As a form of incentive, the government offers material tax benefits to real estate investors. Probably the most significant of them is the depreciation write-off. Any time you buy an investment property that includes a building or structure, you’ll have the right to write off the depreciation of that building as a tax deduction. Please consult your tax advisor for the details but basically, you can depreciate a building for over 27 years. For a commercial building, it’s even longer at 39 and one-half years.
The IRS will also consider your real estate investment efforts as a business so that means you can claim the “necessary and ordinary” deductions that business owners claim. This will include mortgage interest, insurance, and repairs & maintenance expenses. Again, your tax advisor can give you a better angle on how to go about it.
Tip #8: Do Not Neglect a Thorough Financial Analysis
Stop daydreaming and buckle down to work on your numbers. Look at the different scenarios and see which one makes the most rational financial sense. For example, never buy property at a higher price or less attractive terms than what your practical analysis says.
According to Santarelli, “Cash flow is the glue that holds your deal together.” – and therefore you should pay extra attention to your financial analysis. Some sellers will over-estimate the value of their properties through pro forma (estimated) data: don’t fall for their tricks. A pro forma computation may be a good starting ground but always know the real numbers before you close. Check the documents – previous years’ tax returns, property tax assessments, maintenance records, etc – and get a better idea of the actual income and expenses.
The most important ratios and items you should verify are:
- The Net income (income minus expenses)
- The Cashflow (net income/debt financing payments)
- The Return on investment (ROI) (cash flow/investment)
- The Cap rate (net income/property price)
- The Cash-on-cash return (cash flow/investment)
- The Total ROI (total return/investment)
In each item above, ‘investment’ always refer to how much you’ve put into the property. ‘Debt financing’ refers to any loan you may have to get in order to buy the property. “Total return’ means the cash flow, equity accrual (the value you gained from your tenants as they pay their rents), value appreciation and taxes.
After you’ve sufficiently understood these figures and what they represent, you should be able to determine whether or not purchasing the property fits with your financial goals.

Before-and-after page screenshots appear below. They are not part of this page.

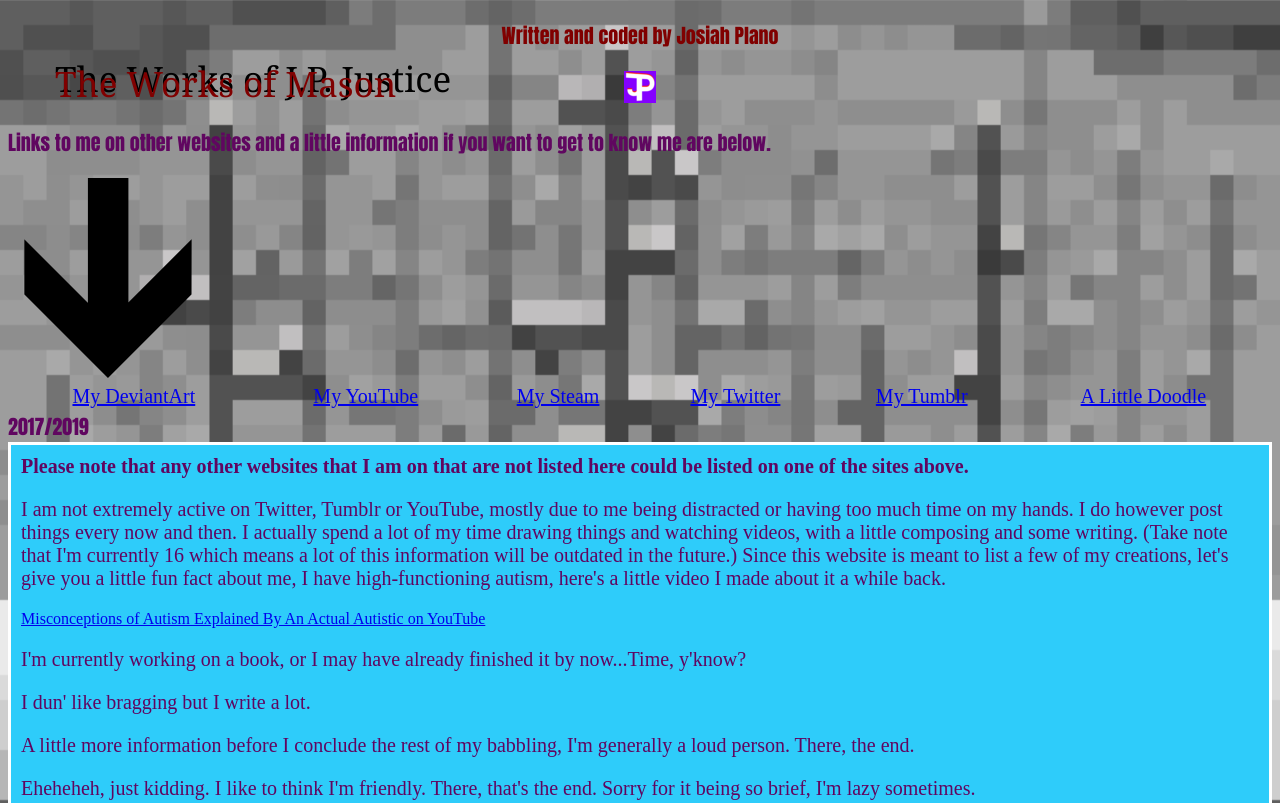
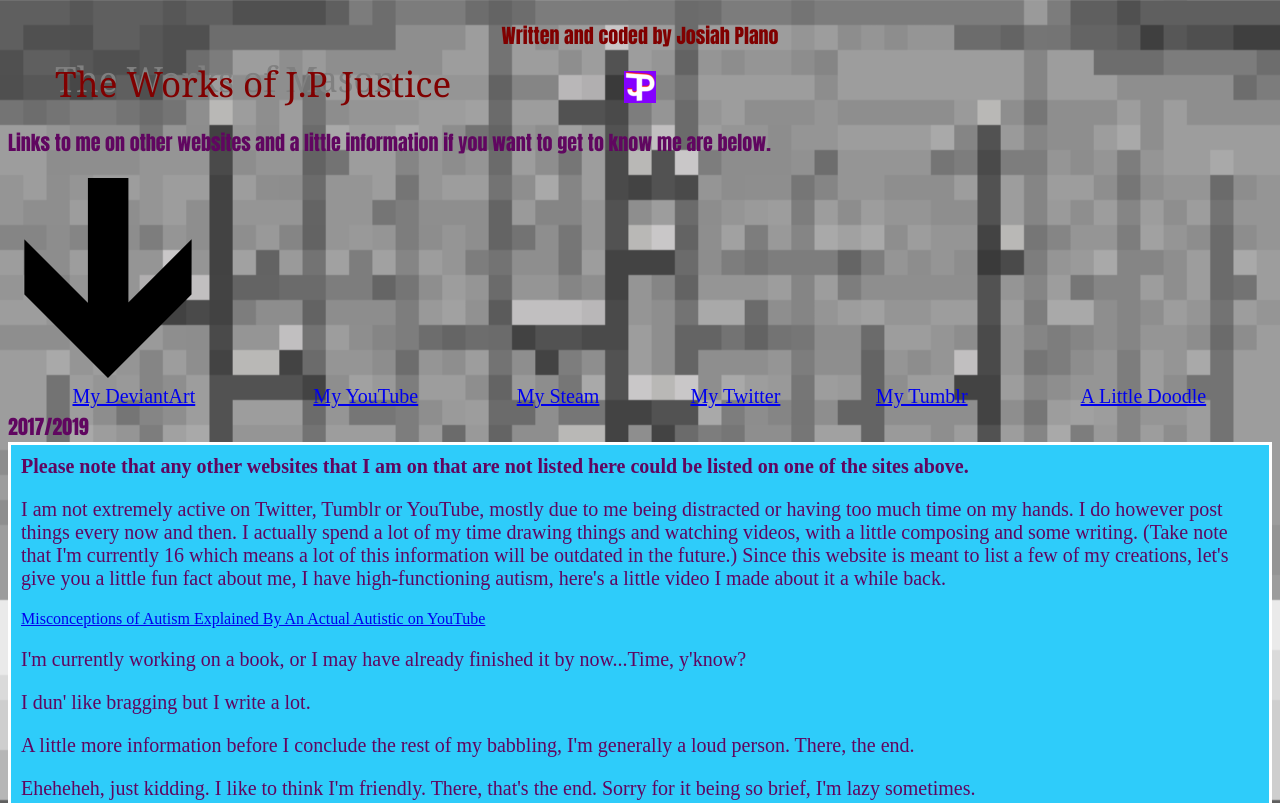
Before and after one commit to daslyg/daslyg, a plain HTML site: page index.html in a window 1280 px wide. Shown: the top 803 px of the page. Drawn offline with Linux system fonts and the light colour scheme.

Commit message:
Update index.html

```diff
--- a/index.html
+++ b/index.html
@@ -8,8 +8,8 @@
   <title>The Works of J.P. Justice</title>
 </head>
 <div>
-  <p style="position:fixed; right:30px; left:55px;font-size:35px;font-family:Georgia">The Works of J.P. Justice</p>
-    <p style="position:fixed; right:30px; left:55px; top:25px ;font-size:35px;color:#800000;font-family:Georgia;">The Works of Mason</p>
+  <p style="position:fixed; right:30px; left:55px;font-size:35px;color:#808080;font-family:Georgia">The Works of Mason</p>
+    <p style="position:fixed; right:30px; left:55px; top:25px ;font-size:35px;color:#800000;font-family:Georgia;">The Works of J.P. Justice</p>
   </div>
 <p style="position:relative;text-align:center;font-size:20px;color:#800000;font-family:impact;">Written and coded by Josiah Plano</p>
 <center>
```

Tip #9: Build Your Real Estate Network
When you are already rolling along the real estate industry avenues, give importance to the people you will come across. The real estate agents (See how to find a good agent) other real estate investors, contractors, bankers, etc. can help you in the future, you never know. Turn the quick interactions with them an opportunity to build a real estate network. Make a good impression, exchange contact details and try to keep in touch with them. A real estate network can be your ace in the hole as you grow your business – many successful investors can attest to this.
Here’s a word of caution: pick your network carefully because you don’t want to end up working with the wrong set of people. Learn everything you can about the people you encounter in the business. This is important because they might directly affect the success of an income property.
Tip #10: Decide Logically, Not Emotionally
It’s easy to get caught up with appearances and think something is perfect for what you need. This is the same as real estate. You may fall in love with a piece of property and decide to purchase it without doing a careful study. Do not commit to anything because of your emotions.
First of all, make sure that you do an analysis of its value. Check the numbers and project how it could perform based on your plans. Making a buying decision because you love the property so much can blind you to paying a higher price. Obviously, it will be very difficult to make a profit out of it later. Stick to your numerical analysis when buying real estate.